*What you need to do*:
Check each line of the listing, and copy it if it contains the word "conectarlo".
<<<<
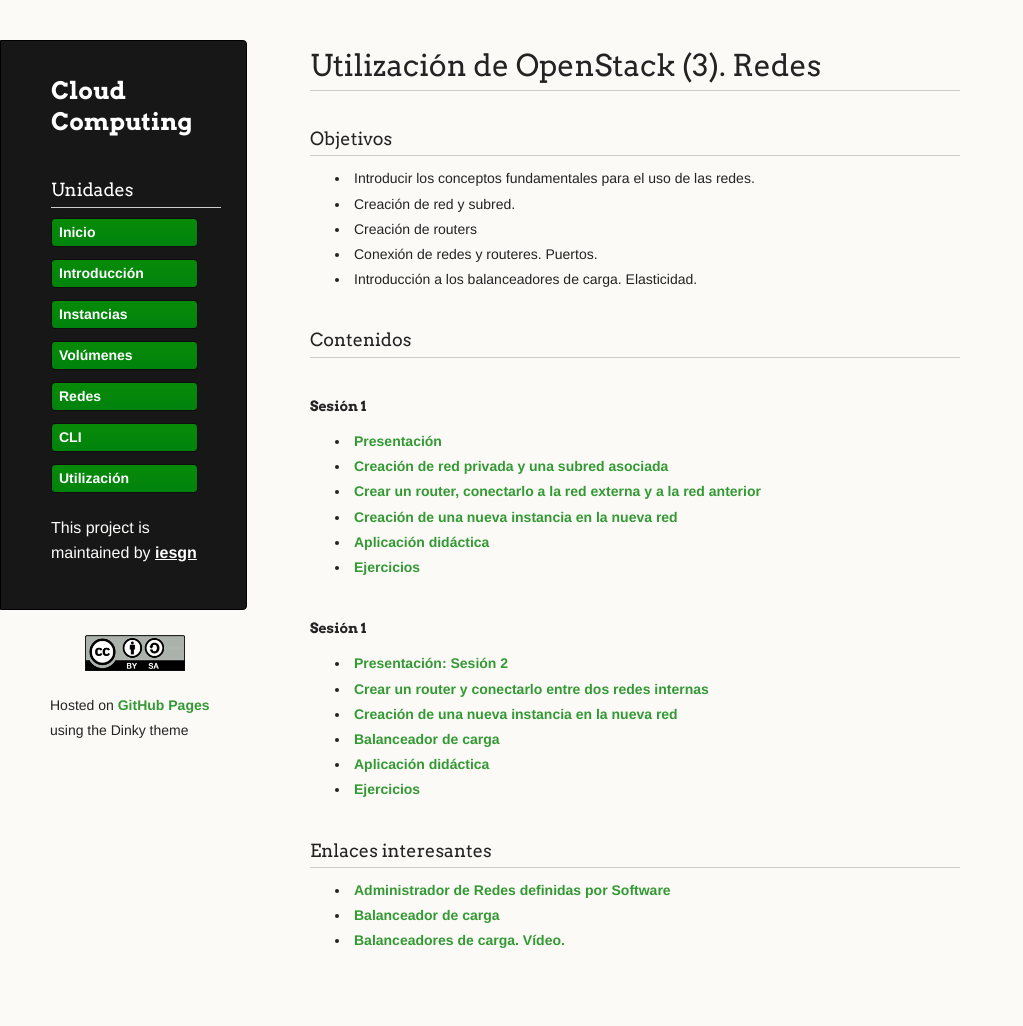
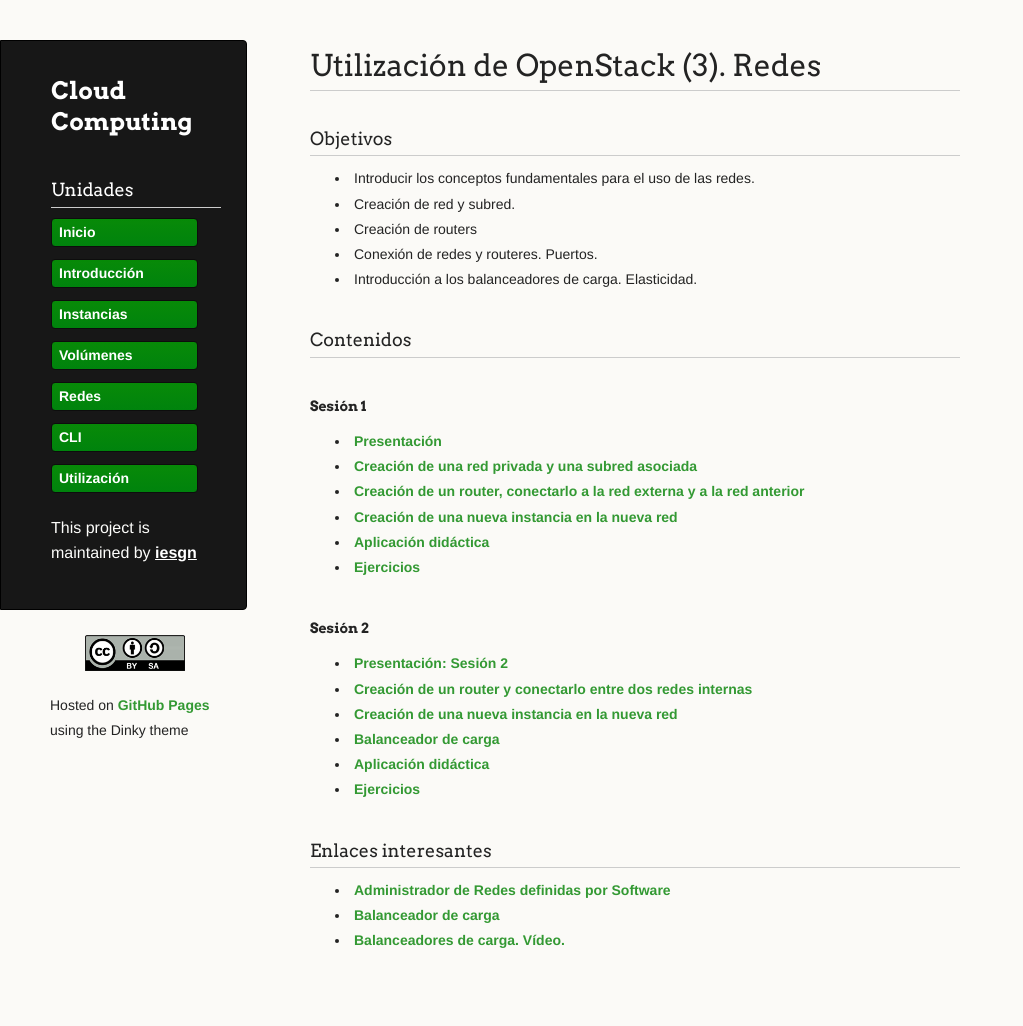
Before and after one commit to iesgn/cloud2, a Jekyll site: the page built from curso/u4/index.md, in a window 1280 px wide. Shown: the whole page, without its empty margins (0-1023 px from the left). Built offline with Jekyll 4.4.1, drawn with Linux system fonts in a browser that asks for light colours.

Commit message:
Unidad 4. index.md

```diff
--- a/curso/u4/index.md
+++ b/curso/u4/index.md
@@ -17,16 +17,16 @@ menu:
 #### Sesión 1
 
 * [Presentación](presentacion)
-* [Creación de red privada y una subred asociada](red1)
-* [Crear un router, conectarlo a la red externa y a la red anterior](router1)
+* [Creación de una red privada y una subred asociada](red1)
+* [Creación de un router, conectarlo a la red externa y a la red anterior](router1)
 * [Creación de una nueva instancia en la nueva red](instancia1)
 * [Aplicación didáctica](aula1)
 * [Ejercicios](ejercicios1)
 
-#### Sesión 1
+#### Sesión 2
 
 * [Presentación: Sesión 2](presentacion2)
-* [Crear un router y conectarlo entre dos redes internas](router2)
+* [Creación de un router y conectarlo entre dos redes internas](router2)
 * [Creación de una nueva instancia en la nueva red](red2)
 * [Balanceador de carga](balanceador)
 * [Aplicación didáctica](aula2)
```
>>>>
*Worked solution*:
-* [Crear un router, conectarlo a la red externa y a la red anterior](router1)
+* [Creación de un router, conectarlo a la red externa y a la red anterior](router1)
-* [Crear un router y conectarlo entre dos redes internas](router2)
+* [Creación de un router y conectarlo entre dos redes internas](router2)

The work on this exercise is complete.